## Aim of the task
I need the number of lines in the data that contain the word "PeakL", and nothing beyond it.

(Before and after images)
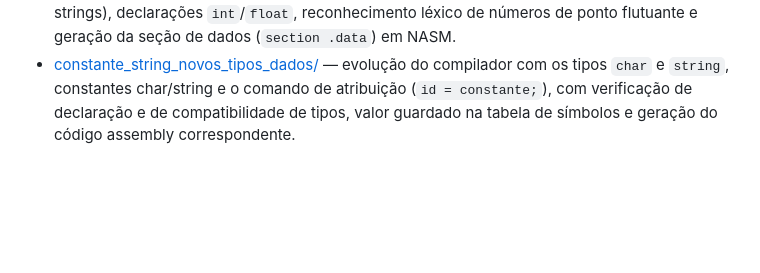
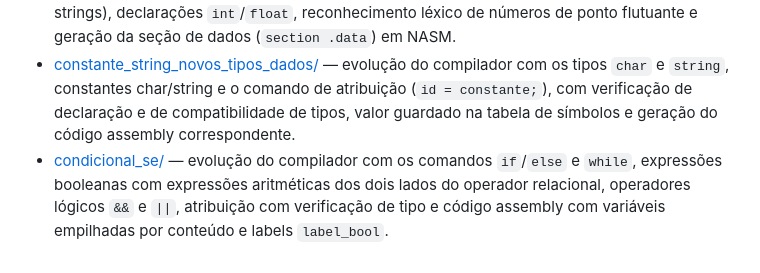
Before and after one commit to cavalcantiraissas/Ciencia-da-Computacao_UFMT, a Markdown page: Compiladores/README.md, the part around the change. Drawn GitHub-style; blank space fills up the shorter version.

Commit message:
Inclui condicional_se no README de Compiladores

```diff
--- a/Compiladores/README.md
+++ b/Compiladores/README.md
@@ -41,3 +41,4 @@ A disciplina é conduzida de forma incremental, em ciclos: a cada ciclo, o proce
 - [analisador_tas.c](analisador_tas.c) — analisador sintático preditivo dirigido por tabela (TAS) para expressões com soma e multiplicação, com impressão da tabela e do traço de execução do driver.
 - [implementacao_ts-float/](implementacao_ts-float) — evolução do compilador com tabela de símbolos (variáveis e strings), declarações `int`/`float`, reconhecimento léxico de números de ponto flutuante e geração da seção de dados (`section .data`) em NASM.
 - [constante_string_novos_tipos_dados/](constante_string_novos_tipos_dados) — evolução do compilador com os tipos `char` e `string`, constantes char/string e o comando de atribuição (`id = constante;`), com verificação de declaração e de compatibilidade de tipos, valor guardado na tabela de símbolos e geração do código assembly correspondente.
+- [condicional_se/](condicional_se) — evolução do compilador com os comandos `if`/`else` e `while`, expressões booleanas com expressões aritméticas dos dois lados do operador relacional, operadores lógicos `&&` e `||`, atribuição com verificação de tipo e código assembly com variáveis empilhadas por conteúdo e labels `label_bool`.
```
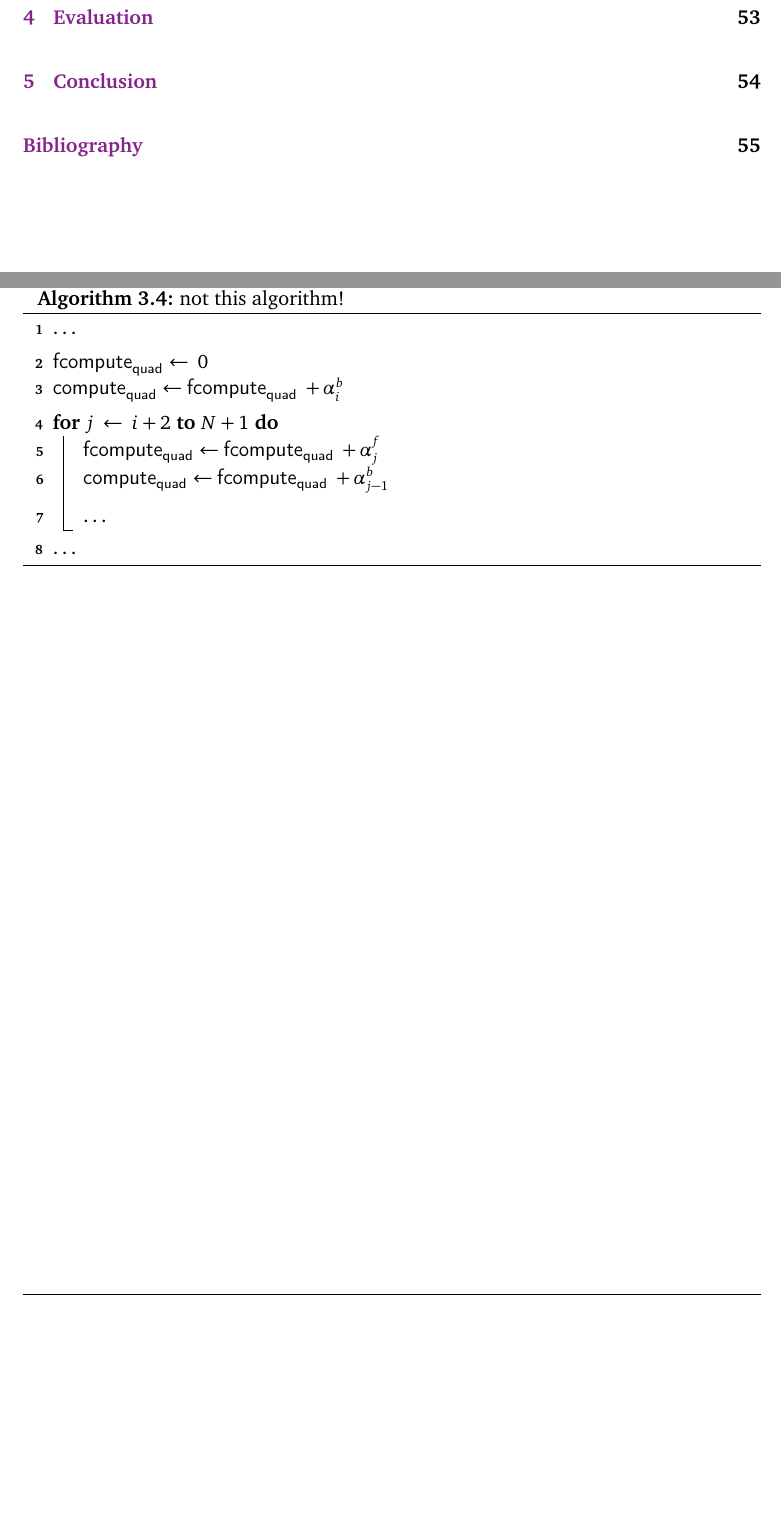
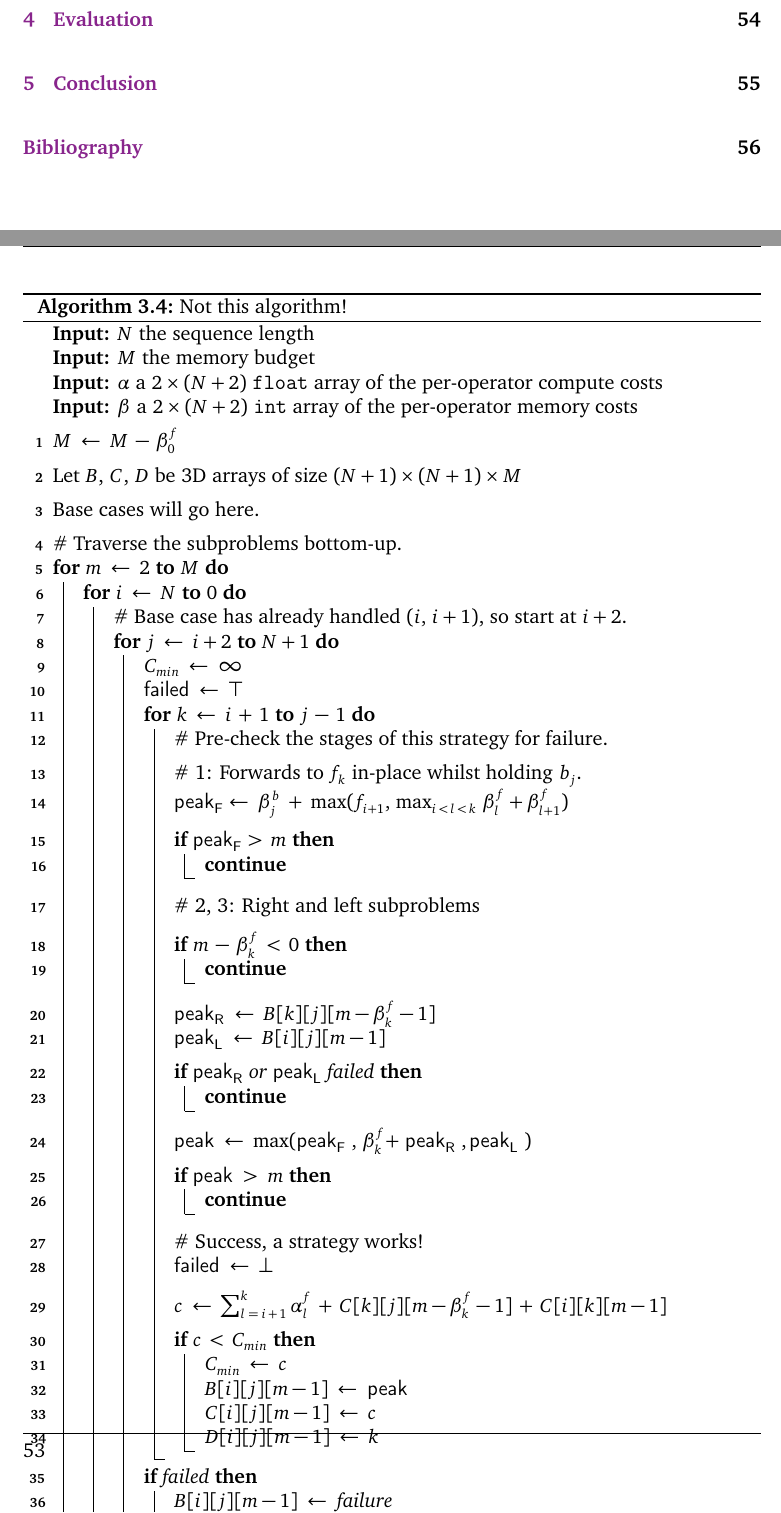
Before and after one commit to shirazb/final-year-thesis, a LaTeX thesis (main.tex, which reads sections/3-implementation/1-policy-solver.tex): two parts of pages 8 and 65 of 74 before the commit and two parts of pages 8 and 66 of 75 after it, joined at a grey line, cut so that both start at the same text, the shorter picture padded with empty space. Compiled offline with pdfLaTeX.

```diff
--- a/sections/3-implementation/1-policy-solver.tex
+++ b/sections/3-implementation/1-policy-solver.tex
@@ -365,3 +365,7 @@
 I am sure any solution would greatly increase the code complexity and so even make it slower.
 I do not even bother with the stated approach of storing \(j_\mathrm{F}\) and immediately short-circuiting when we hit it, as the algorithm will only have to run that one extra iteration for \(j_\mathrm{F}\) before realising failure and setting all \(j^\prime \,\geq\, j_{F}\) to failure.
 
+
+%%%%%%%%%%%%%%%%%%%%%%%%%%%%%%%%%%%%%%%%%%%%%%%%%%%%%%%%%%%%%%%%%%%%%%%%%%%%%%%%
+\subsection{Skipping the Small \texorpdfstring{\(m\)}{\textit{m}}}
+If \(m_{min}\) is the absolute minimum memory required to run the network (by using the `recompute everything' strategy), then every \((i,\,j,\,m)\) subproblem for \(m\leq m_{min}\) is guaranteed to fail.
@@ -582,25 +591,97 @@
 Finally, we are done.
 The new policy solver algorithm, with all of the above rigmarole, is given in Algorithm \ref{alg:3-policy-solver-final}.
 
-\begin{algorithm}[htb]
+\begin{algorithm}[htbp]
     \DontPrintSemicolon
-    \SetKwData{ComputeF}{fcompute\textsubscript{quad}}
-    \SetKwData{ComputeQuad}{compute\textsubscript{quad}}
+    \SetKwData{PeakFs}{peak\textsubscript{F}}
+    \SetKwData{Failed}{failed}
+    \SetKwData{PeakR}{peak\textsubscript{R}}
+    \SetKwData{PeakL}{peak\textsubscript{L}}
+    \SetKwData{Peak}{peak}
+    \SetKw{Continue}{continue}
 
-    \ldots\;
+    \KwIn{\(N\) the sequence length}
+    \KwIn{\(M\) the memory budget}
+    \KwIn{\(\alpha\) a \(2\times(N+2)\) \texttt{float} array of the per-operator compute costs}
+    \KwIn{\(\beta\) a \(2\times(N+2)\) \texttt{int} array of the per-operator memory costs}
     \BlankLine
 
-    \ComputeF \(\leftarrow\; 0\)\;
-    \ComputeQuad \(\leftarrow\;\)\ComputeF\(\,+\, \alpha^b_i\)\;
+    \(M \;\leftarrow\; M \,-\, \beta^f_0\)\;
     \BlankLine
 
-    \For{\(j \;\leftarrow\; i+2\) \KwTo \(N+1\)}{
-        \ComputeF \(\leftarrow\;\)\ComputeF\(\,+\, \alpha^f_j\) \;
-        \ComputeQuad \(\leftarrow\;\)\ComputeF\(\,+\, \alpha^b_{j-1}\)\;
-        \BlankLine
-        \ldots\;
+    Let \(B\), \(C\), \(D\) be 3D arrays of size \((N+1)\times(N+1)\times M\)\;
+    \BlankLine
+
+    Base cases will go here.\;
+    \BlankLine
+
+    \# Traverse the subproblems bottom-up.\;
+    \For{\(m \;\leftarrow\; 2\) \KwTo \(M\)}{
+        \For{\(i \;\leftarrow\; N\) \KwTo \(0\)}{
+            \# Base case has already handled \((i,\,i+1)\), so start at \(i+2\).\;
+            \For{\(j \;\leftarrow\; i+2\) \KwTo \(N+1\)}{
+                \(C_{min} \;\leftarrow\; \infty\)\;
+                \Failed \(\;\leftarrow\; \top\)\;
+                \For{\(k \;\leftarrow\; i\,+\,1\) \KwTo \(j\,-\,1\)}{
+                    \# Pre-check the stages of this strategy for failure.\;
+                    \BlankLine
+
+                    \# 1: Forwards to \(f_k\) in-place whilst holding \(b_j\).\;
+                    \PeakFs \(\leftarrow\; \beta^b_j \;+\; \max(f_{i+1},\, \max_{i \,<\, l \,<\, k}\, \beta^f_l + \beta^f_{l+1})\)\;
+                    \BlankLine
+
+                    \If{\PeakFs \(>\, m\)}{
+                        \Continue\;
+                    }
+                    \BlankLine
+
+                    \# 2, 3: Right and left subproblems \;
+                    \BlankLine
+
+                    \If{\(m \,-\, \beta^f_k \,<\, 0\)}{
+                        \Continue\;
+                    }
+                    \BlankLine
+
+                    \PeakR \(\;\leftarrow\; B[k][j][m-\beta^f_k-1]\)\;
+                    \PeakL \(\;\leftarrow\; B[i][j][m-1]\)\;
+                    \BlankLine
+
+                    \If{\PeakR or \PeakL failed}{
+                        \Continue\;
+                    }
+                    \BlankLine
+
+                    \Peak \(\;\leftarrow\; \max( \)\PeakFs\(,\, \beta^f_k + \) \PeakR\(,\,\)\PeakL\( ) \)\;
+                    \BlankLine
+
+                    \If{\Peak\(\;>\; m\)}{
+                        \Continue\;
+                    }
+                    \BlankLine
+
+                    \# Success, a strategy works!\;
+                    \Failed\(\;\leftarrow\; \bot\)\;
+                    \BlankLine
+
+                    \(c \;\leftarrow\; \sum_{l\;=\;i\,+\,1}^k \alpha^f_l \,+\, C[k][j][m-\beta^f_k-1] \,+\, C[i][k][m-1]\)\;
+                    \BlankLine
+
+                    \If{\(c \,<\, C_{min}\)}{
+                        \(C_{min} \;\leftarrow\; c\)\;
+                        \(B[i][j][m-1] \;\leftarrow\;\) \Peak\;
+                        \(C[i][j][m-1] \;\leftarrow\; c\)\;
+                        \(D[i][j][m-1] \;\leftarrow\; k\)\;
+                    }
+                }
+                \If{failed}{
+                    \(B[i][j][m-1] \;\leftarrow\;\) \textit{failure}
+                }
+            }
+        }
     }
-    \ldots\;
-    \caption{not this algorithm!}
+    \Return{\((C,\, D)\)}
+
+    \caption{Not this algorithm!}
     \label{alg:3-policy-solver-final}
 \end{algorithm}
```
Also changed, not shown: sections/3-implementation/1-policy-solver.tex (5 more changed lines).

## Response for this exercise
4